"The Twin Cities jazz scene's best kept secret" The Dakota Jazz Club
"Sophia Shorai with Tommy Barbarella, "Long as You're Living." There's a charming girlish innocence and coquettish soulfulness to this young singer's rendering of jazz standards on this organic session with Prince's piano man." Jon Bream, Star Tribune
"Long As You’re Living should bring new appreciation of the multi-talented Tommy Barbarella and serve as a significant boost to the evolving career of Sophia Shorai. Individually their talents are well represented here, and together, they’re magic. " Andrea Canter, Jazz Police
"After several years of impressing older peers with an immaculate voice that belies her age, Sophia Shorai finally put one of those admirers to work with results that should impress fans of Norah Jones and Karrin Allyson alike. The blonde jazz crooner, 27, paired up with Prince & the NPG keyboardist Tommy Barbarella for an impromptu one-day session last winter that resulted in her second jazz CD, "Long as You're Living." With only Barbarella's soulful playing for accompaniment -- you could also call this his first solo piano disc -- Shorai churns out bittersweet versions of "In the Wee Small Hours," "I'm So Lonesome I Could Cry" and 10 other standards/covers." Chris Reimenschnieder, Star Tribune
"It’s an impressive first outing, and is worthy of a highest recommendation." Doug Boynton, GirlSingers.org
"Sophia Shorai has one of the sweetest voices. Inara George or Kylie Minogue might be able to compete (and Harriet Wheeler from The Sundays), but not many others could hit that perfectly girlish, almost childish tone that could easily sound cloying and mushy but doesn't. The jazz-pop singer was born in Zimbabwe but raised in Minneapolis. Relatively unknown outside of the jazz community, Shorai's music has actually been featured on a bunch of commercials, television shows and films." Annie D'Souza, MetroMix

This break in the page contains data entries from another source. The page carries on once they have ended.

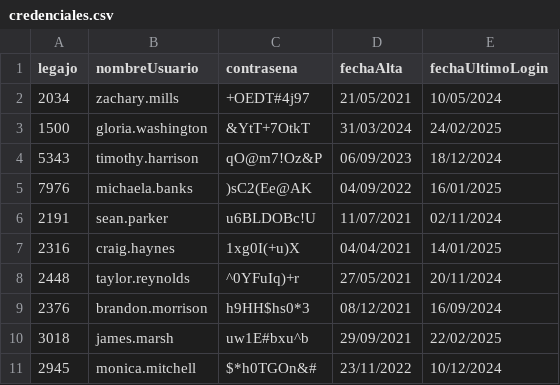
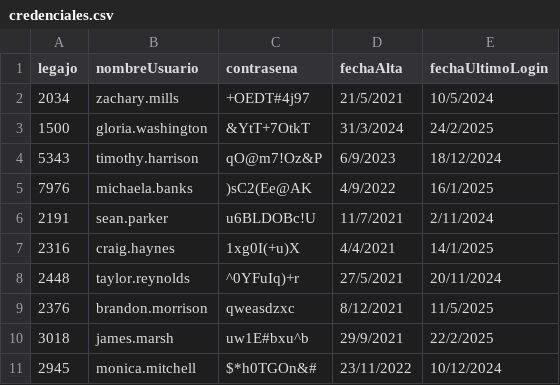
Before and after one commit to aleten12/TP_CAI_12, a CSV file: TemplateTPCorto/Persistencia/DataBase/Tablas/credenciales.csv, drawn as a sheet.

```diff
--- a/TemplateTPCorto/Persistencia/DataBase/Tablas/credenciales.csv
+++ b/TemplateTPCorto/Persistencia/DataBase/Tablas/credenciales.csv
@@ -1,11 +1,11 @@
 legajo;nombreUsuario;contrasena;fechaAlta;fechaUltimoLogin
-2034;zachary.mills;+OEDT#4j97;21/05/2021;10/05/2024
-1500;gloria.washington;&YtT+7OtkT;31/03/2024;24/02/2025
-5343;timothy.harrison;qO@m7!Oz&P;06/09/2023;18/12/2024
-7976;michaela.banks;)sC2(Ee@AK;04/09/2022;16/01/2025
-2191;sean.parker;u6BLDOBc!U;11/07/2021;02/11/2024
-2316;craig.haynes;1xg0I(+u)X;04/04/2021;14/01/2025
-2448;taylor.reynolds;^0YFuIq)+r;27/05/2021;20/11/2024
-2376;brandon.morrison;h9HH$hs0*3;08/12/2021;16/09/2024
-3018;james.marsh;uw1E#bxu^b;29/09/2021;22/02/2025
+2034;zachary.mills;+OEDT#4j97;21/5/2021;10/5/2024
+1500;gloria.washington;&YtT+7OtkT;31/3/2024;24/2/2025
+5343;timothy.harrison;qO@m7!Oz&P;6/9/2023;18/12/2024
+7976;michaela.banks;)sC2(Ee@AK;4/9/2022;16/1/2025
+2191;sean.parker;u6BLDOBc!U;11/7/2021;2/11/2024
+2316;craig.haynes;1xg0I(+u)X;4/4/2021;14/1/2025
+2448;taylor.reynolds;^0YFuIq)+r;27/5/2021;20/11/2024
+2376;brandon.morrison;qweasdzxc;8/12/2021;11/5/2025
+3018;james.marsh;uw1E#bxu^b;29/9/2021;22/2/2025
 2945;monica.mitchell;$*h0TGOn&#;23/11/2022;10/12/2024
```
Also changed, not shown: 18 other files.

"I like Shorai's voice a lot. It's very pretty, sometimes little-girl, sometimes breathy, sometimes tough, reminiscent of Stacey Kent but not derivative. She sings a nice mix of standards, opening with "It Could Happen to You," a challenging tune with big intervals that probably should come later in a set. "Love Is the Saddest Thing" follows with lots of swing and jazzy phrasing...There's been buzz about Sophia Shorai for some time. I think I heard Leigh Kamman rave about her a while back on his radio show The Jazz Image, and Tanner Taylor wants to record with her, and she's versatile, singing jazz standards and pop tunes and Latin classics. She made a Target commercial singing the Beatles' "Hello Goodbye," which I remember hearing." Pamela Espeland, Jazz Police